### EXERCISE AIM
Look through the listing below and report every line that contains "page".

Segment Open

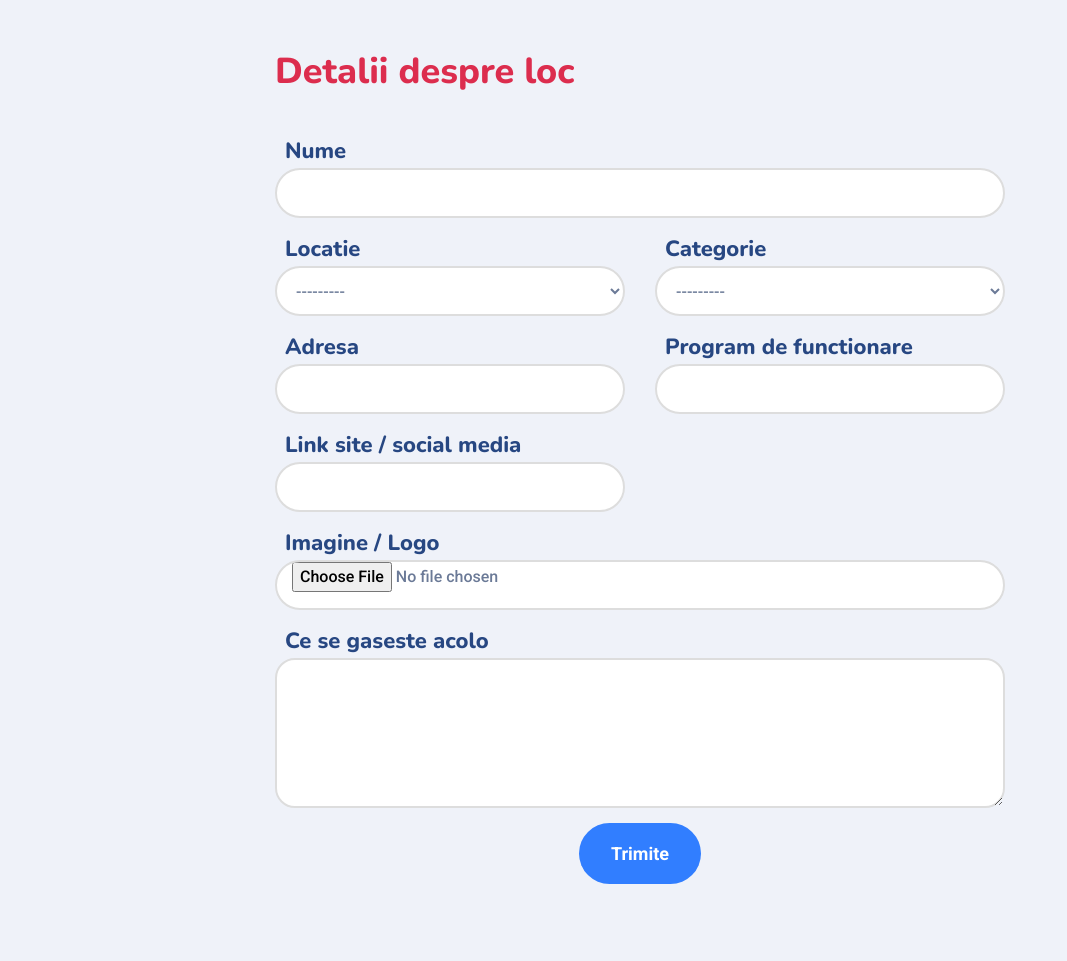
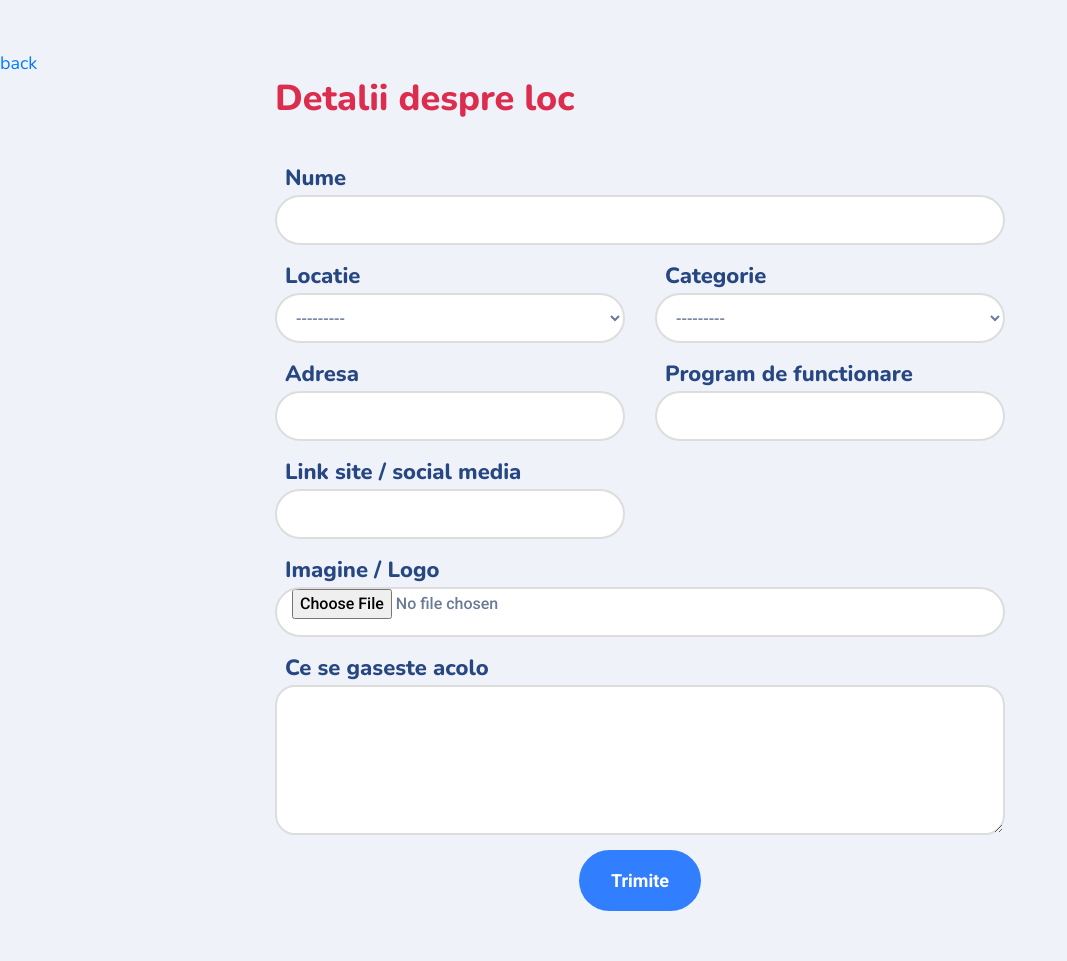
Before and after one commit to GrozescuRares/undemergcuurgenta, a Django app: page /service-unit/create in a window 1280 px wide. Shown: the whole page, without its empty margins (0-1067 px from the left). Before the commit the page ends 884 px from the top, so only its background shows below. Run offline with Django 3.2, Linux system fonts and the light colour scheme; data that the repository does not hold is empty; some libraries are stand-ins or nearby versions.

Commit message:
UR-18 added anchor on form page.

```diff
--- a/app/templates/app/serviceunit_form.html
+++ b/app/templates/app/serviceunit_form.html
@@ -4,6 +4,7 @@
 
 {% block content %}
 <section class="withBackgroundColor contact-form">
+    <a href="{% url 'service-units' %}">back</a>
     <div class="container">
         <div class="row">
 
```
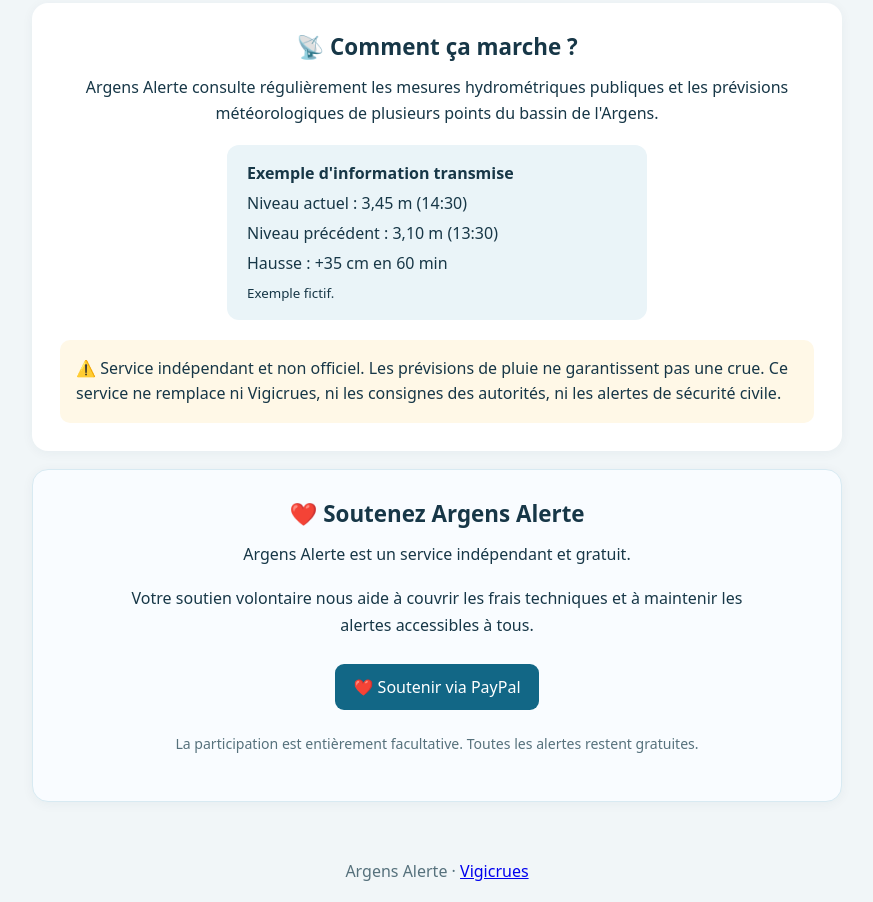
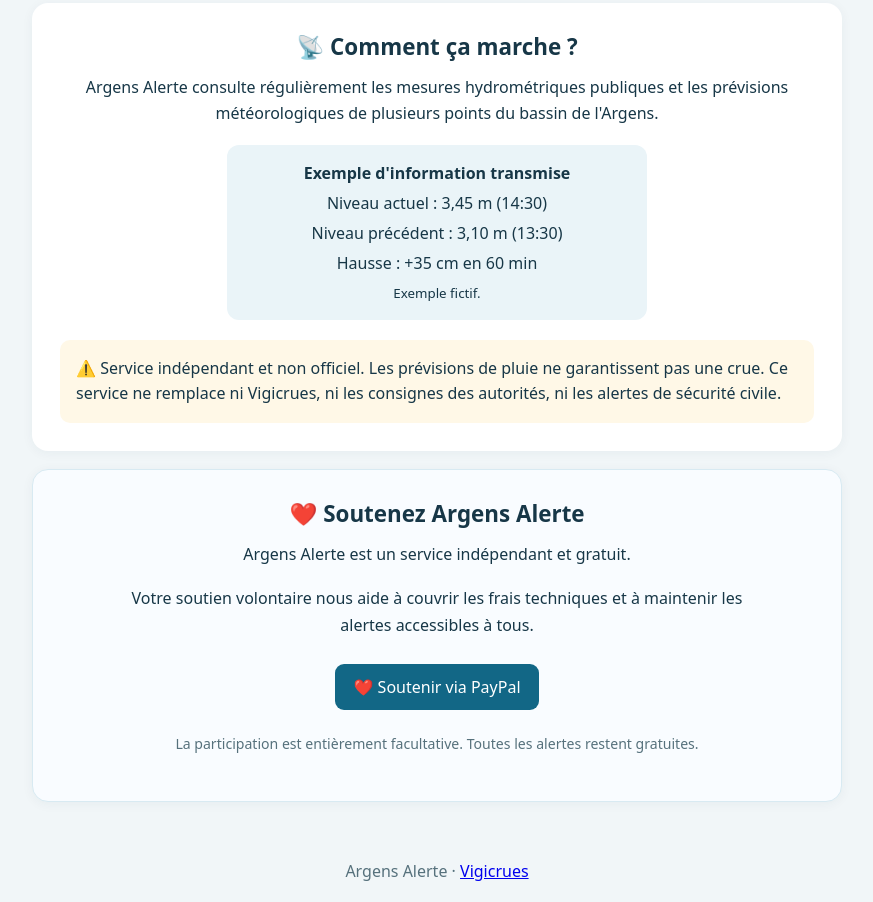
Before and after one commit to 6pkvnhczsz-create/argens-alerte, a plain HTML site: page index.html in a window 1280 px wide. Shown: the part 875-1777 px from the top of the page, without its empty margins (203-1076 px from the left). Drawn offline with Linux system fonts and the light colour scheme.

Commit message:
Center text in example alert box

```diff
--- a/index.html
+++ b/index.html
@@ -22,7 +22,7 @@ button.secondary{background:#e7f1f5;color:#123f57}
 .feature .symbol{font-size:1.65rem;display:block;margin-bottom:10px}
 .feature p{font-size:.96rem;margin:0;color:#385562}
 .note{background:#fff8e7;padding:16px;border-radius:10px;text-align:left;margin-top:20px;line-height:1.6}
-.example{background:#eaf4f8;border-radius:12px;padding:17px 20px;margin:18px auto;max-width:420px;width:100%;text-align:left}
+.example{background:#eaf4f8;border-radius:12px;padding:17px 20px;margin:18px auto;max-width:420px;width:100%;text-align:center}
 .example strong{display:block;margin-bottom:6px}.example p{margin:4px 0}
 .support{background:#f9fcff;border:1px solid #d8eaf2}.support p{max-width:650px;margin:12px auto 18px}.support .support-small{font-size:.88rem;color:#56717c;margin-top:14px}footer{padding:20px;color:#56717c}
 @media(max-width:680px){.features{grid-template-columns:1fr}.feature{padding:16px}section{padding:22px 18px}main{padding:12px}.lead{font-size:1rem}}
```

Segment Closed

### ANSWER SPACE
Before and after one commit to GrozescuRares/undemergcuurgenta, a Django app: page /service-unit/create in a window 1280 px wide. Shown: the whole page, without its empty margins (0-1067 px from the left). Before the commit the page ends 884 px from the top, so only its background shows below. Run offline with Django 3.2, Linux system fonts and the light colour scheme; data that the repository does not hold is empty; some libraries are stand-ins or nearby versions.
UR-18 added anchor on form page.
Before and after one commit to 6pkvnhczsz-create/argens-alerte, a plain HTML site: page index.html in a window 1280 px wide. Shown: the part 875-1777 px from the top of the page, without its empty margins (203-1076 px from the left). Drawn offline with Linux system fonts and the light colour scheme.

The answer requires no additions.